Medications may be prescribed to suppress gastric acid, reduce gut inflammation, increase relaxation in the stomach, decrease bacterial overgrowth, improve movement through the GI tract, decrease nerve sensitivity throughout the GI tract, and improve sleep. Although not common, children also sometimes will be referred to a psychiatrist for medication to reduce anxiety and/or depression associated with their abdominal pain.
Biofeedback-assisted relaxation training (BART) with a certified biofeedback practitioner may be recommended to help children learn to balance their autonomic nervous system in order to reduce physical stress, improve coping with mental stress, enhance pain management skills, improve sleep, and reduce GI symptoms.
Cognitive-behavioral therapy (CBT) with a licensed psychologist may be recommended to help children modify their thoughts and behaviors in response to pain, anxiety, and/or stress. Modification of the home and/or school environments to support improved coping, increased daily functioning, and decreased GI symptoms often is included as part of the treatment package.
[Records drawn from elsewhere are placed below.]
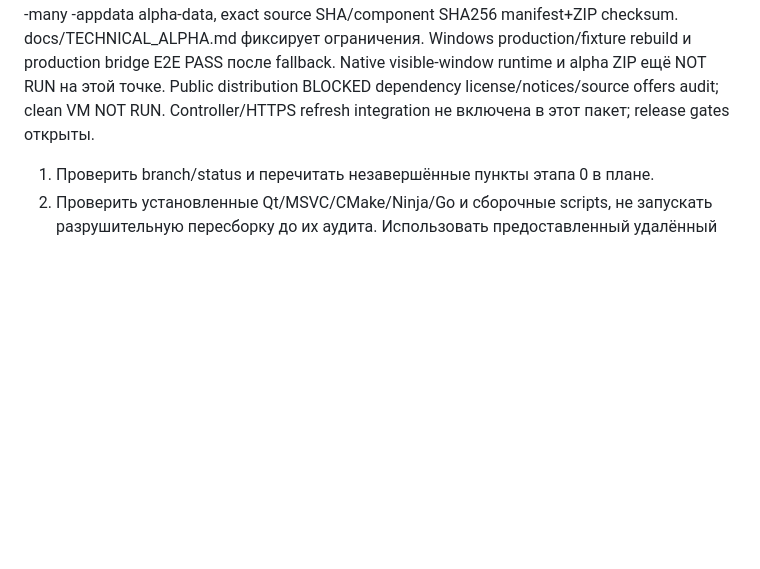
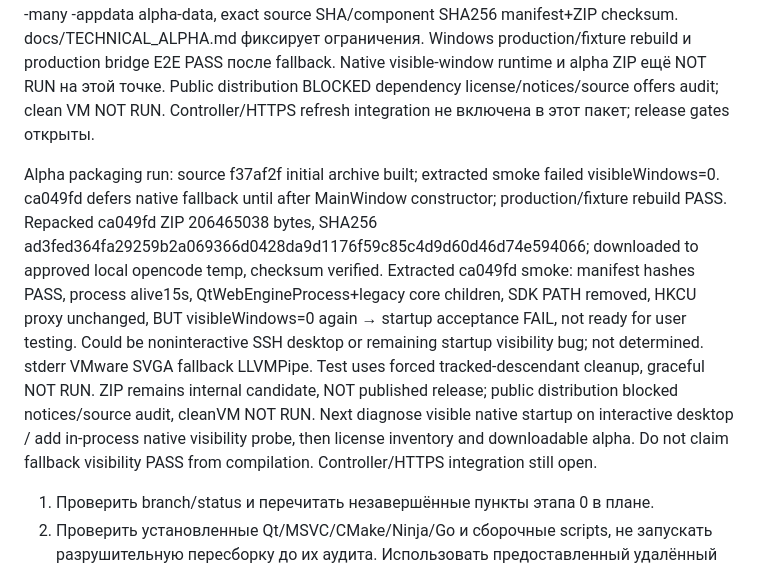
Before and after one commit to come0th3r/mdmbox, a Markdown page: PROJECT_MEMORY.md, the part around the change. Rendered like a GitHub page; blank space fills up the shorter version.

Commit message:
docs: record alpha packaging and blocked visibility smoke

```diff
--- a/PROJECT_MEMORY.md
+++ b/PROJECT_MEMORY.md
@@ -196,6 +196,8 @@ Isolated startup observation завершена: новые client-startup-deplo
 
 Новая цель пользователя: промежуточная technical alpha, не ждать полного backend/Figma. Добавлен safe native Qt fallback при отсутствии optional local HTML home page, чтобы source-only package не открывал пустой shell. Добавлен tools/package-alpha.ps1: fresh stage only, explicit GUI/core/mihomo inputs, windeployqt, mandatory WebEngine files, isolated Start Alpha.cmd -many -appdata alpha-data, exact source SHA/component SHA256 manifest+ZIP checksum. docs/TECHNICAL_ALPHA.md фиксирует ограничения. Windows production/fixture rebuild и production bridge E2E PASS после fallback. Native visible-window runtime и alpha ZIP ещё NOT RUN на этой точке. Public distribution BLOCKED dependency license/notices/source offers audit; clean VM NOT RUN. Controller/HTTPS refresh integration не включена в этот пакет; release gates открыты.
 
+Alpha packaging run: source f37af2f initial archive built; extracted smoke failed visibleWindows=0. ca049fd defers native fallback until after MainWindow constructor; production/fixture rebuild PASS. Repacked ca049fd ZIP 206465038 bytes, SHA256 ad3fed364fa29259b2a069366d0428da9d1176f59c85c4d9d60d46d74e594066; downloaded to approved local opencode temp, checksum verified. Extracted ca049fd smoke: manifest hashes PASS, process alive15s, QtWebEngineProcess+legacy core children, SDK PATH removed, HKCU proxy unchanged, BUT visibleWindows=0 again → startup acceptance FAIL, not ready for user testing. Could be noninteractive SSH desktop or remaining startup visibility bug; not determined. stderr VMware SVGA fallback LLVMPipe. Test uses forced tracked-descendant cleanup, graceful NOT RUN. ZIP remains internal candidate, NOT published release; public distribution blocked notices/source audit, cleanVM NOT RUN. Next diagnose visible native startup on interactive desktop / add in-process native visibility probe, then license inventory and downloadable alpha. Do not claim fallback visibility PASS from compilation. Controller/HTTPS integration still open.
+
 1. Проверить branch/status и перечитать незавершённые пункты этапа 0 в плане.
 2. Проверить установленные Qt/MSVC/CMake/Ninja/Go и сборочные scripts, не запускать разрушительную пересборку до их аудита.
    Использовать предоставленный удалённый Windows-стенд: SSH уже проверен; следующий шаг — отдельный checkout и полный preflight, затем подготовка недостающих SDK. Не считать стенд чистой VM без проверки.
```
Other possible recommendations:
- Promotion of sleep quality through consistent sleep routine/schedule and good sleep hygiene.
- Sleep evaluation/study to examine and address more significant sleep disturbance.
- Physical therapy and/or consultation with an exercise physiologist to aid in return to normal activity level or sports participation.
- Therapeutic massage to reduce physical tension and stress.
- Psychoeducational testing to assess for possible unidentified learning difficulties that may be creating stress at school.
- Individual therapy to address more broad emotional and/or behavioral issues.
- Family therapy to address significant stress within the home environment.
- Herbal/natural/homeopathic remedies to control specific GI symptoms (e.g., ginger for nausea).
- Acupuncture (the placement of very small needles at specific pain points) to reduce pain and nausea, as well as to promote healing.
How often will my child need to come in for follow up visits?
During initial treatment, patients seen in the Abdominal Pain Clinic will be scheduled for monthly follow up visits with one of our highly-trained advanced practice providers, under the ongoing direction of Dr. Friesen and Dr. Schurman. Additional follow up will be provided, as needed, through phone contact with our dedicated nursing staff. Phone contact is usually requested on at least a biweekly basis.
Once your child has been symptom-free for 2-3 months, we will begin to wean medications. At that time, the frequency of follow up visits and phone calls to the APC will decrease. However, your child should continue with other recommended treatments (e.g., BART, CBT, etc.) as directed by those providers to ensure maximum benefit in the short- and long-term.